TASK STATEMENT »
For every line below, restate it exactly and drop the images.

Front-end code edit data

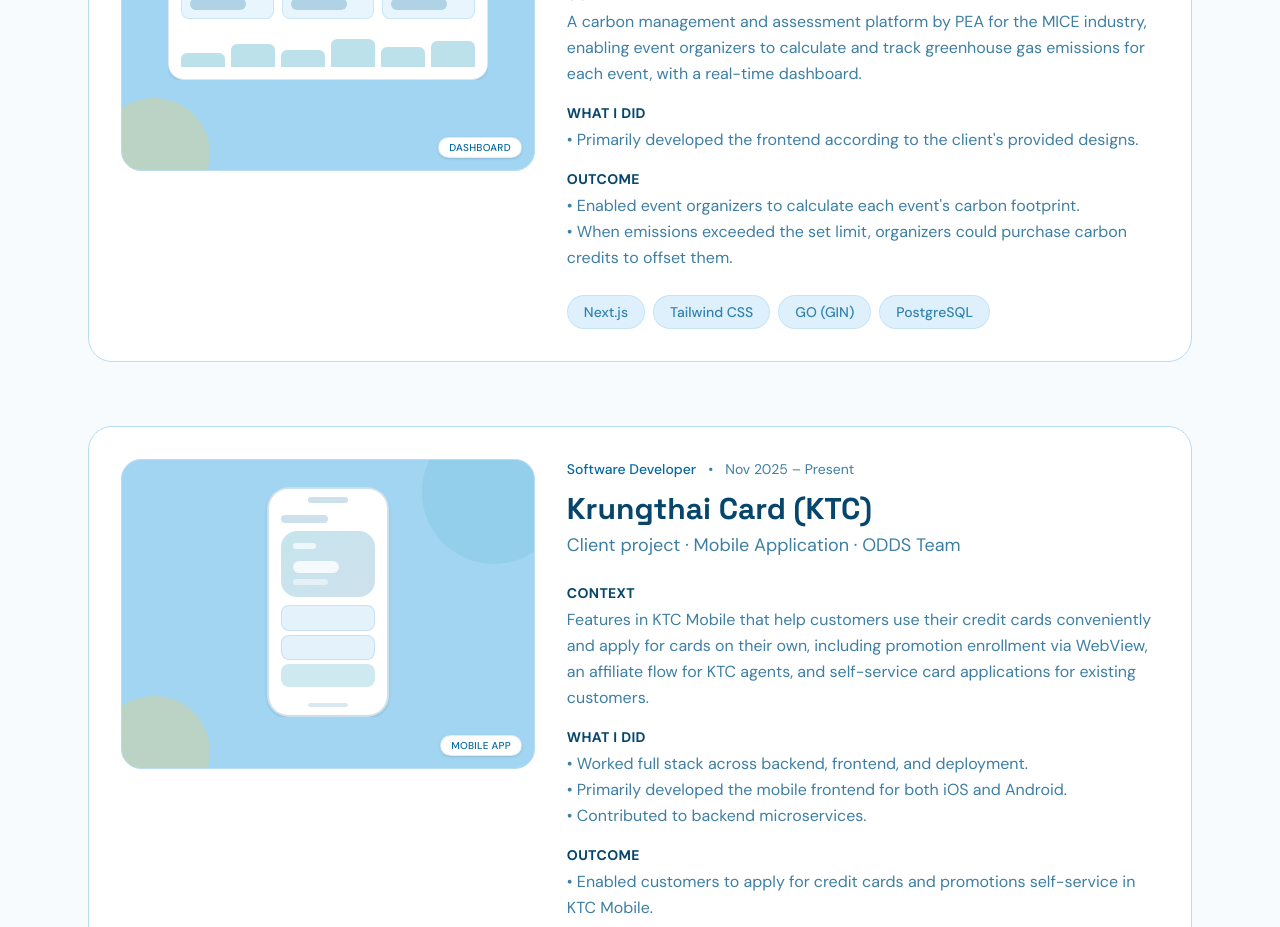
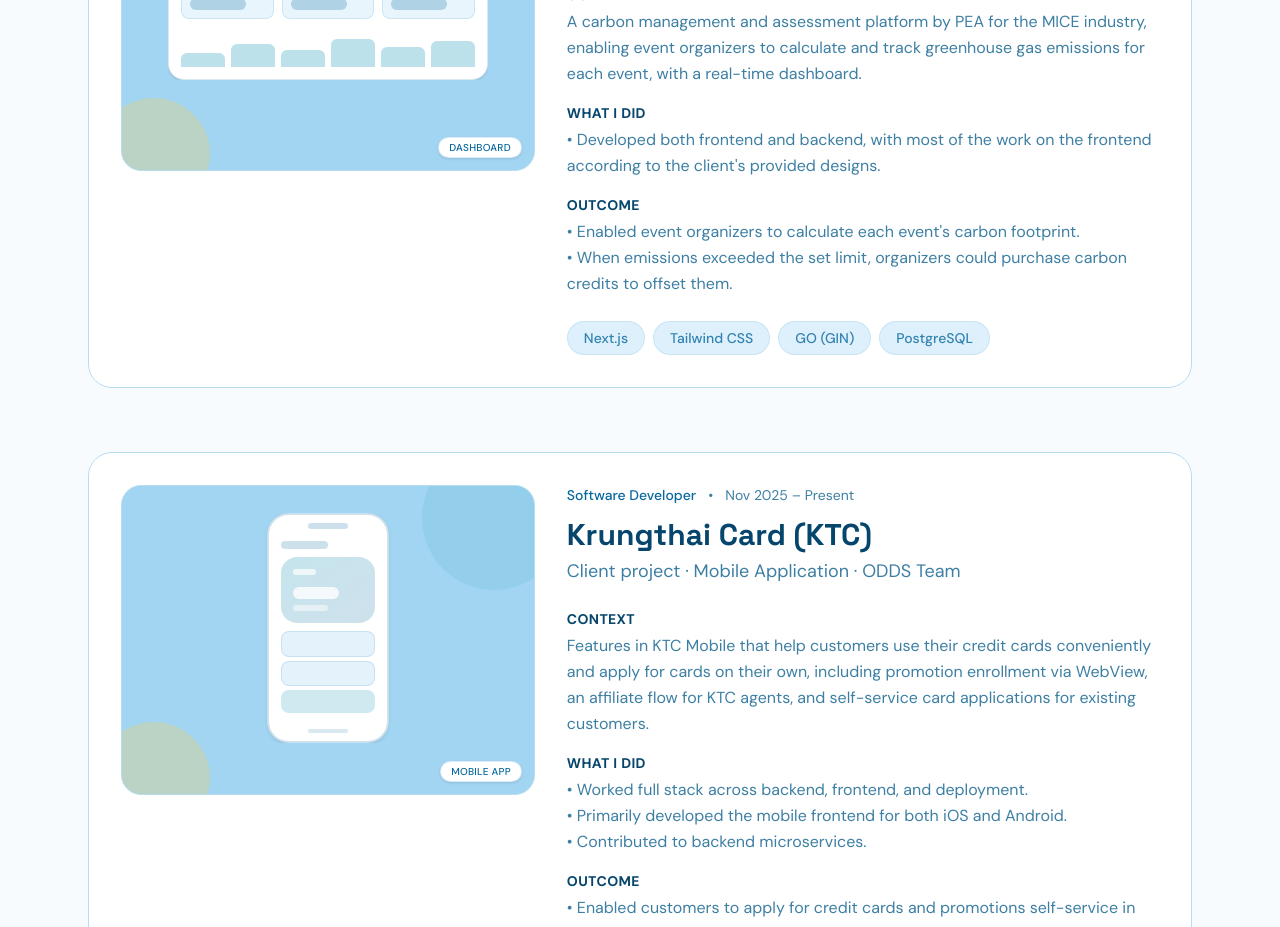
Before and after one commit to pparnfaa/parnfa-portfolio, a React (Vite) app: page / in a window 1280 px wide. Shown: the part 3020-3947 px from the top of the page. Built offline with nearby package versions, Linux system fonts and the light colour scheme.

Commit message:
✨ update translations both frontend and backend development

```diff
--- a/src/i18n/translations.ts
+++ b/src/i18n/translations.ts
@@ -175,7 +175,7 @@
           context:
             "A carbon management and assessment platform by PEA for the MICE industry, enabling event organizers to calculate and track greenhouse gas emissions for each event, with a real-time dashboard.",
           whatIDid:
-            "• Primarily developed the frontend according to the client's provided designs.",
+            "• Developed both frontend and backend, with most of the work on the frontend according to the client's provided designs.",
           outcome:
             "• Enabled event organizers to calculate each event's carbon footprint.\n• When emissions exceeded the set limit, organizers could purchase carbon credits to offset them.",
           tags: ["Next.js", "Tailwind CSS", "GO (GIN)", "PostgreSQL"],
@@ -311,7 +311,7 @@
           context:
             "ระบบบริหารจัดการและประเมินคาร์บอนสำหรับอุตสาหกรรม MICE ของ PEA ที่ช่วยให้ผู้จัดอีเวนต์คำนวณและติดตามการปล่อยก๊าซเรือนกระจกของแต่ละงานได้ พร้อม Dashboard แบบ real-time",
           whatIDid:
-            "• พัฒนาฝั่ง Frontend เป็นหลัก ตามดีไซน์ที่ลูกค้าออกแบบมาให้",
+            "• พัฒนาทั้งฝั่ง Frontend และ Backend โดยส่วนใหญ่ทำ Frontend ตามดีไซน์ที่ลูกค้าออกแบบมาให้",
           outcome:
             "• ผู้จัดอีเวนต์สามารถคำนวณคาร์บอนฟุตพริ้นต์ของงานได้\n• เมื่อคาร์บอนเกินขอบเขตที่กำหนด สามารถซื้อคาร์บอนเครดิตเพื่อชดเชยได้",
           tags: ["Next.js", "Tailwind CSS", "GO (GIN)", "PostgreSQL"],
```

RESULT OF THIS EXERCISE »
Before and after one commit to pparnfaa/parnfa-portfolio, a React (Vite) app: page / in a window 1280 px wide. Shown: the part 3020-3947 px from the top of the page. Built offline with nearby package versions, Linux system fonts and the light colour scheme.

Commit message:
✨ update translations both frontend and backend development

```diff
--- a/src/i18n/translations.ts
+++ b/src/i18n/translations.ts
@@ -175,7 +175,7 @@
           context:
             "A carbon management and assessment platform by PEA for the MICE industry, enabling event organizers to calculate and track greenhouse gas emissions for each event, with a real-time dashboard.",
           whatIDid:
-            "• Primarily developed the frontend according to the client's provided designs.",
+            "• Developed both frontend and backend, with most of the work on the frontend according to the client's provided designs.",
           outcome:
             "• Enabled event organizers to calculate each event's carbon footprint.\n• When emissions exceeded the set limit, organizers could purchase carbon credits to offset them.",
           tags: ["Next.js", "Tailwind CSS", "GO (GIN)", "PostgreSQL"],
@@ -311,7 +311,7 @@
           context:
             "ระบบบริหารจัดการและประเมินคาร์บอนสำหรับอุตสาหกรรม MICE ของ PEA ที่ช่วยให้ผู้จัดอีเวนต์คำนวณและติดตามการปล่อยก๊าซเรือนกระจกของแต่ละงานได้ พร้อม Dashboard แบบ real-time",
           whatIDid:
-            "• พัฒนาฝั่ง Frontend เป็นหลัก ตามดีไซน์ที่ลูกค้าออกแบบมาให้",
+            "• พัฒนาทั้งฝั่ง Frontend และ Backend โดยส่วนใหญ่ทำ Frontend ตามดีไซน์ที่ลูกค้าออกแบบมาให้",
           outcome:
             "• ผู้จัดอีเวนต์สามารถคำนวณคาร์บอนฟุตพริ้นต์ของงานได้\n• เมื่อคาร์บอนเกินขอบเขตที่กำหนด สามารถซื้อคาร์บอนเครดิตเพื่อชดเชยได้",
           tags: ["Next.js", "Tailwind CSS", "GO (GIN)", "PostgreSQL"],
```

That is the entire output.